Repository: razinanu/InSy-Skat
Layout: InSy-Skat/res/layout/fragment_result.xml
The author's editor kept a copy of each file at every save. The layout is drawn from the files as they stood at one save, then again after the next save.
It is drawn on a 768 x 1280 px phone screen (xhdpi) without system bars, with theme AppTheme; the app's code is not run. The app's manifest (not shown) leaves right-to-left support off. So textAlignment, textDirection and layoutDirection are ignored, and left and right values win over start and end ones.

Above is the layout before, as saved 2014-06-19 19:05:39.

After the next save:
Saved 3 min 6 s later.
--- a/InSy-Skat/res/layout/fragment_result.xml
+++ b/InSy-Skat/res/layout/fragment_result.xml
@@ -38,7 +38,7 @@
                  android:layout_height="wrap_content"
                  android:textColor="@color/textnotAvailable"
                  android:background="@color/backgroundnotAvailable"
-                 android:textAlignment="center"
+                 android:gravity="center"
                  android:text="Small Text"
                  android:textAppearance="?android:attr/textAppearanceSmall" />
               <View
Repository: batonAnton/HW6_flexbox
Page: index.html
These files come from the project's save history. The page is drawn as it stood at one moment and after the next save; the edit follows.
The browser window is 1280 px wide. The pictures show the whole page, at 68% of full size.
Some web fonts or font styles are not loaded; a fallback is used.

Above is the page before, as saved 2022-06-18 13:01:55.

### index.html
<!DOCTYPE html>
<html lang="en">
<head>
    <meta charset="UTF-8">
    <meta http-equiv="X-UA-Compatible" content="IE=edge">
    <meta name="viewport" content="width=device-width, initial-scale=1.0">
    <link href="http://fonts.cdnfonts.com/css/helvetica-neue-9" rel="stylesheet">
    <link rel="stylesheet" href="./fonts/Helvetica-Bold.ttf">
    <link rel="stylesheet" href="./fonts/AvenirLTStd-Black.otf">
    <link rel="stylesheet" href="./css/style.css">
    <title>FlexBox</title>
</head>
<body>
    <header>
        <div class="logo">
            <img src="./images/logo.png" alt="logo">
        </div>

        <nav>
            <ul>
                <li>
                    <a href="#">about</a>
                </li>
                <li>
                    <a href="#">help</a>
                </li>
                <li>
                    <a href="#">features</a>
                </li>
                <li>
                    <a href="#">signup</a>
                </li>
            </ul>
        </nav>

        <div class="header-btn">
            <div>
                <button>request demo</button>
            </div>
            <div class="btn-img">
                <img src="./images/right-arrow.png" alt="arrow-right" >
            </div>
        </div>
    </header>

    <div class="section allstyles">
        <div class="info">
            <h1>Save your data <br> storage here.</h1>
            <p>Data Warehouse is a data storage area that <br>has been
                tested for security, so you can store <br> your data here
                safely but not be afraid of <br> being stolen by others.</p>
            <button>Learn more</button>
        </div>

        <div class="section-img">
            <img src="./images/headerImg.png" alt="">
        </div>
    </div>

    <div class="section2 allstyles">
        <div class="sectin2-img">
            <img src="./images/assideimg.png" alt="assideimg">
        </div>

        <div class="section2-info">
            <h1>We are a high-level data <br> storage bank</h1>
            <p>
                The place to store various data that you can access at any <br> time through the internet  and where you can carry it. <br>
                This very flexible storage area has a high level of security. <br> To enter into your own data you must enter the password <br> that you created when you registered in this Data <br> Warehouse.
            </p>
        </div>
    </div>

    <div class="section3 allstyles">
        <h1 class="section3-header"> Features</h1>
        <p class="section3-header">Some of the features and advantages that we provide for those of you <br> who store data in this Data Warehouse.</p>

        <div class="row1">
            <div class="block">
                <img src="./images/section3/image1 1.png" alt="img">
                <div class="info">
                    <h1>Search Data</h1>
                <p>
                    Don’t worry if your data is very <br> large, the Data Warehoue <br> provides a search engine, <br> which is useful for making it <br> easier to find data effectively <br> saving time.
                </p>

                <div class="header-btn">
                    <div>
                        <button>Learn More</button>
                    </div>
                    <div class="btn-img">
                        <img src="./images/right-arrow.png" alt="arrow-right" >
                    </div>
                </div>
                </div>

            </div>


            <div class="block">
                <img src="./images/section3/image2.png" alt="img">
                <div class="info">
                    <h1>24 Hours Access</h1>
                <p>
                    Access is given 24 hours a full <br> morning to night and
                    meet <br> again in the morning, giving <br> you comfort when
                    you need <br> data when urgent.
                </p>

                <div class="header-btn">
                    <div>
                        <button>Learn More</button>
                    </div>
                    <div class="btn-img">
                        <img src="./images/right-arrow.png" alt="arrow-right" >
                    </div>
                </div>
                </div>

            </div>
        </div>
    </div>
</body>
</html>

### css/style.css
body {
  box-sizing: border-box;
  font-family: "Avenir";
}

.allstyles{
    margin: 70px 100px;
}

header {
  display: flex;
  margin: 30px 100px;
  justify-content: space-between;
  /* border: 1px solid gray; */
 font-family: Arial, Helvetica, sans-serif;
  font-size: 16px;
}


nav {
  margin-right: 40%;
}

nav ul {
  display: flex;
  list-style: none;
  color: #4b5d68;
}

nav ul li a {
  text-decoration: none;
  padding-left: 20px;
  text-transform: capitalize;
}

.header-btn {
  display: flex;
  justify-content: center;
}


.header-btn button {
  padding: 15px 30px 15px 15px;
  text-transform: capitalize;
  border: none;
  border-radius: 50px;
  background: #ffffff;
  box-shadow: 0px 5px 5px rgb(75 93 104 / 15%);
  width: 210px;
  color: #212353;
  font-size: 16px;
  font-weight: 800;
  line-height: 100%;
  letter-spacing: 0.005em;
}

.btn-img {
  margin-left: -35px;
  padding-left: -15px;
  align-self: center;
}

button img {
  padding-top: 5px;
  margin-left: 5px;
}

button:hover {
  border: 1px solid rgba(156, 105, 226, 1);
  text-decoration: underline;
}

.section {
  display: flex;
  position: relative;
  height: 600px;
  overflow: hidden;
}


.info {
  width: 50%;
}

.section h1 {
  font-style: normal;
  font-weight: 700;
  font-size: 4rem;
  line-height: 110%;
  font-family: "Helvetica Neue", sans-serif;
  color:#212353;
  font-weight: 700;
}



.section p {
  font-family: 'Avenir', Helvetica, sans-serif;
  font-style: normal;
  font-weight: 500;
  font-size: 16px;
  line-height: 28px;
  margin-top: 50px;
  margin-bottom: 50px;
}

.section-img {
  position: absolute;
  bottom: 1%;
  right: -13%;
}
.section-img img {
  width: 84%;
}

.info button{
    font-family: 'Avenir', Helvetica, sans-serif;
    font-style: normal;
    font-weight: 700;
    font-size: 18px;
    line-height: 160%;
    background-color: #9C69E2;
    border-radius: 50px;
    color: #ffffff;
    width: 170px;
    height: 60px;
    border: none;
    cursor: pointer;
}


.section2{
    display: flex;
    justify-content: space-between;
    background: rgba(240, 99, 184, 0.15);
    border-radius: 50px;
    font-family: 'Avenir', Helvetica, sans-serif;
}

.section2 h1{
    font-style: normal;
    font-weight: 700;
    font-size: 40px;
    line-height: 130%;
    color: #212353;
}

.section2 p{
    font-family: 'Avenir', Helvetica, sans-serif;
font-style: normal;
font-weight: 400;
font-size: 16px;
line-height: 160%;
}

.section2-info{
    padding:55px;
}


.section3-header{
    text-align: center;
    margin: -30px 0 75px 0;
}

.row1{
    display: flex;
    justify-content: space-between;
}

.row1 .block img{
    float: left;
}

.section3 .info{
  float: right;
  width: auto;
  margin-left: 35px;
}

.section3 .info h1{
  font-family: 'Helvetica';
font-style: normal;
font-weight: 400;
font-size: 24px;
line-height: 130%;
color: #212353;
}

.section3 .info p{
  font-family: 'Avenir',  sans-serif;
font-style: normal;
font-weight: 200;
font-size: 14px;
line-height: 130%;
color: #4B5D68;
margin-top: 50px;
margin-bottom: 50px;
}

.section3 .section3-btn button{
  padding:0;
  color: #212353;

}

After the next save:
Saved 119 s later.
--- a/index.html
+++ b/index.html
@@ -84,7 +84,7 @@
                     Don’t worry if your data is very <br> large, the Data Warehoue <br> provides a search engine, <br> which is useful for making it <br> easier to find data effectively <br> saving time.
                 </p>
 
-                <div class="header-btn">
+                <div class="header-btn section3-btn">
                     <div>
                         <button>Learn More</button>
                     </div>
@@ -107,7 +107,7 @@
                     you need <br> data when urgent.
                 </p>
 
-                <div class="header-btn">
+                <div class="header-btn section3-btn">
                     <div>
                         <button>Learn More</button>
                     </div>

○ ○ ○ ○ ○ ○ ○

## Exercise requirements
Scan the records for the string "center" and show every line that contains it.

## Finished task
-                 android:textAlignment="center"
+                 android:gravity="center"
  justify-content: center;
  align-self: center;
    text-align: center;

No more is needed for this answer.